A salad is not just for eating when the weather is warm. It’s good for you and delicious to eat a bowl almost every day in the winter too. If you eat things raw, you get the maximum Vitamin C from your veg, as this vitamin denatures on heat above 40 degrees.
It’s now in the winter when we really want to make sure our vitamin levels are topped up to keep lurgies at bay, so you want Vitamin C all the way. The chlorophyll — which makes the leaves green — also breaks down on heating and that’s thought to be good for cleaning the liver — so at this time of year many of us would benefit from that too!
Anyway, eating a good salad should not feel like a hardship, but can be made into a delicious bowl by including a range of punchy tasting leaves, and it’s now that many are at their best, growing outside come rain, hail or snow. Just look at this picture of Mizuna (see below) taken last December when we had three inches of snow. It didn’t bat an eyelid and was happy growing outside in the garden right through until the spring.
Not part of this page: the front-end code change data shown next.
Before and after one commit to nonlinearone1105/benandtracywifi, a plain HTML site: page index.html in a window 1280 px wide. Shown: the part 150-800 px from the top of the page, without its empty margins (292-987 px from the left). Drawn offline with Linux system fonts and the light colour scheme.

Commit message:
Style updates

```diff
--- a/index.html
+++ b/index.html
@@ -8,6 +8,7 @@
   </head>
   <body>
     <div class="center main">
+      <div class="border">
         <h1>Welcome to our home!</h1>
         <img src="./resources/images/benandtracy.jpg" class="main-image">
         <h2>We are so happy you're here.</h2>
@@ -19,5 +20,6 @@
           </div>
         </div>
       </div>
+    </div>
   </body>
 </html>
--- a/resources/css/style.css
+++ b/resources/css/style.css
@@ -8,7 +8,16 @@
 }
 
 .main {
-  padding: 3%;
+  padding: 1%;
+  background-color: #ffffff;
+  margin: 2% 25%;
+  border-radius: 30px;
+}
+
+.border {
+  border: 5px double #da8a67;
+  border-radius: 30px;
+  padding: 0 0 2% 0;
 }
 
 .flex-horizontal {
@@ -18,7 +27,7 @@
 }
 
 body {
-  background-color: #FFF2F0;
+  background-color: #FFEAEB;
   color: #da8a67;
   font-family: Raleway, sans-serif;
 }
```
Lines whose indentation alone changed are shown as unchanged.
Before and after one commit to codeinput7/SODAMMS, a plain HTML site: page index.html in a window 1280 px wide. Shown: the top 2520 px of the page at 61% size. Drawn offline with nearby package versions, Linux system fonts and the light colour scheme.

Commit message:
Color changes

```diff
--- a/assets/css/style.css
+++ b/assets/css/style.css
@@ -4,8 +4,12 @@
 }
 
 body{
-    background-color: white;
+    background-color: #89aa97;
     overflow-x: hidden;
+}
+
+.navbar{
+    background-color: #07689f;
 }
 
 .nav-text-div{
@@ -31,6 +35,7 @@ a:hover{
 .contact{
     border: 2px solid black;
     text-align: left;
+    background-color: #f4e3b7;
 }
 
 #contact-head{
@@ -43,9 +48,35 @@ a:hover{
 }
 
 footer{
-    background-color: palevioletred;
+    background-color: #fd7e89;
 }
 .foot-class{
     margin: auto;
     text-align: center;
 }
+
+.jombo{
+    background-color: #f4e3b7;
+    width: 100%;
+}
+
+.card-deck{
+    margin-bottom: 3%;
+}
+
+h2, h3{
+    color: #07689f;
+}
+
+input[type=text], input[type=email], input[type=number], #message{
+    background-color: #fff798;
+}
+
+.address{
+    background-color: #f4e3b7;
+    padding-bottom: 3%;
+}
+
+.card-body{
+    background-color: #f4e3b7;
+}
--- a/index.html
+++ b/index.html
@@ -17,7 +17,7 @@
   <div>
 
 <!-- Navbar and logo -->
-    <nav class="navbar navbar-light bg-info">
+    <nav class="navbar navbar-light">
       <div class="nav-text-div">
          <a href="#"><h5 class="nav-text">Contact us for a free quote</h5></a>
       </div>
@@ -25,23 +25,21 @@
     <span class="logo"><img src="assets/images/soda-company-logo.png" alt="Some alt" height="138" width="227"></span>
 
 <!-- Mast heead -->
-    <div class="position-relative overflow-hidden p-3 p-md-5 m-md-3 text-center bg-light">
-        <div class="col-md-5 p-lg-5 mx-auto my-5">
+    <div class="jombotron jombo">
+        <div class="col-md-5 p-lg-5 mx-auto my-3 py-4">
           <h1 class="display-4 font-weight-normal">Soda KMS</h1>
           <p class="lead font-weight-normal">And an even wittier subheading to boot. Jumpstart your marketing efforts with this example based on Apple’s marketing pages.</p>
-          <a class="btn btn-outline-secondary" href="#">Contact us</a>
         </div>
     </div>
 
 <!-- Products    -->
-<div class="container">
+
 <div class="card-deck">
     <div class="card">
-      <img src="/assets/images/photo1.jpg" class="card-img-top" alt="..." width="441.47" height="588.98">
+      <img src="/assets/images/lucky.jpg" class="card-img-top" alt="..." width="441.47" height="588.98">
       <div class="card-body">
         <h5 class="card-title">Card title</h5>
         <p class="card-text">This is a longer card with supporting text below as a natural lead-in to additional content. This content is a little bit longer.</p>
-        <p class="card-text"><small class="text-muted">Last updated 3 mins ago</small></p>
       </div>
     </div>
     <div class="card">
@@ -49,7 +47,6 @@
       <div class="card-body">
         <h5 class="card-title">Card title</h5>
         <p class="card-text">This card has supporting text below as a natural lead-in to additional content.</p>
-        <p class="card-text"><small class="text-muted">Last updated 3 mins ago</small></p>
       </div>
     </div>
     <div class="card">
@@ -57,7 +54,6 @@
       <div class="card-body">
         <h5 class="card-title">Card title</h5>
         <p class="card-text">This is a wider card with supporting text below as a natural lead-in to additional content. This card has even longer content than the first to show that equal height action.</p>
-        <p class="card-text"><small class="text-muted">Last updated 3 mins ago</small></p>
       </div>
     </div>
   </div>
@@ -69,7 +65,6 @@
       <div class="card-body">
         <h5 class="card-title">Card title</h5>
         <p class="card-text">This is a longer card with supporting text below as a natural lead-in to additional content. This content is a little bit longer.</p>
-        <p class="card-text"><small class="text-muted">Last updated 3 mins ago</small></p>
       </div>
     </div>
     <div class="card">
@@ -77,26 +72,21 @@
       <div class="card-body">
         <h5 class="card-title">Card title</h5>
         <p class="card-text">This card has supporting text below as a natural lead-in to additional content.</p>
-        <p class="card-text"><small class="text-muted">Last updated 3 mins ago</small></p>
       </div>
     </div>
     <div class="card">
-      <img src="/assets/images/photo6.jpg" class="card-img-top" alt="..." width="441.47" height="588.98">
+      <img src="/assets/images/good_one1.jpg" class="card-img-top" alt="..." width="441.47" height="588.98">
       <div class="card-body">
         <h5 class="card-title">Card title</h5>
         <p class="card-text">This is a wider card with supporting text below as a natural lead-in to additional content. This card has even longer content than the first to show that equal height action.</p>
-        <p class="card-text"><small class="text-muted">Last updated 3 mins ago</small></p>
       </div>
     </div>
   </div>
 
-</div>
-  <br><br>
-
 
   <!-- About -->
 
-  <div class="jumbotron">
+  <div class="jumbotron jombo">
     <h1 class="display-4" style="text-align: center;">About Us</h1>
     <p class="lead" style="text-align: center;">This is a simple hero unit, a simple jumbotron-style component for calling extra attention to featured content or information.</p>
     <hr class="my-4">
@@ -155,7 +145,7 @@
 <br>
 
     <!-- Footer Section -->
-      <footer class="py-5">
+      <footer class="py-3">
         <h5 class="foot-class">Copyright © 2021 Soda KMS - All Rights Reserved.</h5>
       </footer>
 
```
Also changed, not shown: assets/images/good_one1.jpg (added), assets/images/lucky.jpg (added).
I know this autumn has so far been very mild, but we’ve had at least a couple of frosts and yet I can honestly pick a good basket of ten or fifteen different hardy salad varieties without walking far. We have Mizuna, Rocket, ‘Serata’, our mustard mix (‘Red Dragon’, ‘Red Lace’ and ‘Green Fire’), watercress, French sorrel, coriander (NB surprisingly, this prefers growing when it’s cold, wet and dark, not hot and dry), flat-leaved parsley, Lettuce ‘Solix’, ‘Black Seeded Simpson’, Kale Frills of Hex’ and baby cavalo nero. I’ve just been outside to pick this lot and maybe most exciting of all is the one you get for free.
Look out for the weed Bittercress – which has just popped up all over the veg beds here as our most persistent winter weed. Pull each rosette up by the roots and cut it off with scissors and then give it a good couple of washes. This tastes peppery and strong, just like the mustard and cress you’d put in your egg sandwich.
Thanks for reading!